■ GOAL OF THE EXERCISE ■
What you return must be every line below that includes the word "evidence".

■ PROVIDED MATERIAL ■
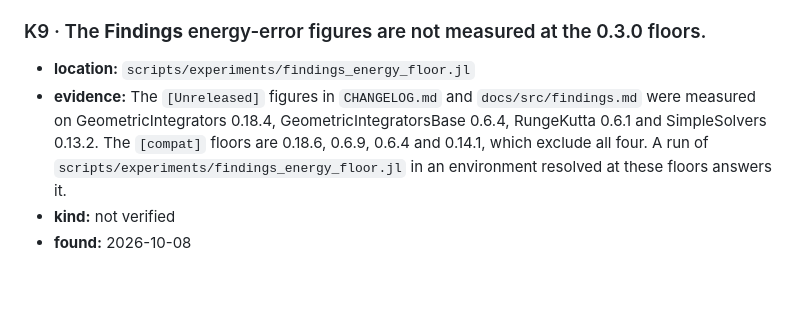
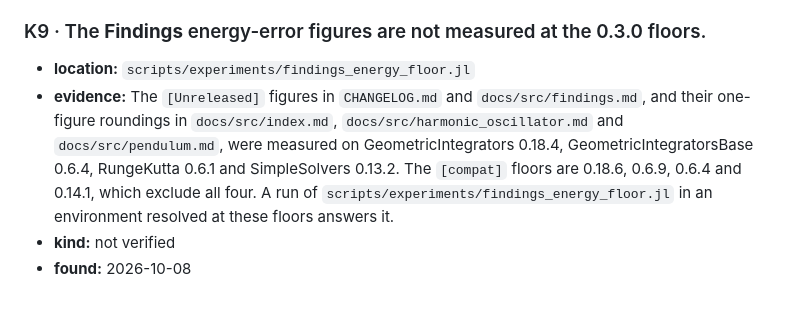
Before and after one commit to michakraus/ReducedPrecision.jl, a Markdown page: KNOWN_ISSUES.md, the part around the change. Rendered like a GitHub page.

Commit message:
KNOWN_ISSUES K9: name the docs pages that quote the unmeasured figures
Co-Authored-By: Claude Opus 5.5 <noreply@anthropic.com>

```diff
--- a/KNOWN_ISSUES.md
+++ b/KNOWN_ISSUES.md
@@ -90,10 +90,11 @@ fix merges, and the CHANGELOG entry of the fix names its ID.
 ### K9 · The **Findings** energy-error figures are not measured at the 0.3.0 floors.
 
 - **location:** `scripts/experiments/findings_energy_floor.jl`
-- **evidence:** The `[Unreleased]` figures in `CHANGELOG.md` and `docs/src/findings.md` were measured
-  on GeometricIntegrators 0.18.4, GeometricIntegratorsBase 0.6.4, RungeKutta 0.6.1 and
-  SimpleSolvers 0.13.2. The `[compat]` floors are 0.18.6, 0.6.9, 0.6.4 and 0.14.1, which exclude
-  all four. A run of `scripts/experiments/findings_energy_floor.jl` in an environment resolved at
-  these floors answers it.
+- **evidence:** The `[Unreleased]` figures in `CHANGELOG.md` and `docs/src/findings.md`, and their
+  one-figure roundings in `docs/src/index.md`, `docs/src/harmonic_oscillator.md` and
+  `docs/src/pendulum.md`, were measured on GeometricIntegrators 0.18.4, GeometricIntegratorsBase
+  0.6.4, RungeKutta 0.6.1 and SimpleSolvers 0.13.2. The `[compat]` floors are 0.18.6, 0.6.9,
+  0.6.4 and 0.14.1, which exclude all four. A run of `scripts/experiments/findings_energy_floor.jl`
+  in an environment resolved at these floors answers it.
 - **kind:** not verified
 - **found:** 2026-10-08
```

■ REPLY ■
-- **evidence:** The `[Unreleased]` figures in `CHANGELOG.md` and `docs/src/findings.md` were measured
+- **evidence:** The `[Unreleased]` figures in `CHANGELOG.md` and `docs/src/findings.md`, and their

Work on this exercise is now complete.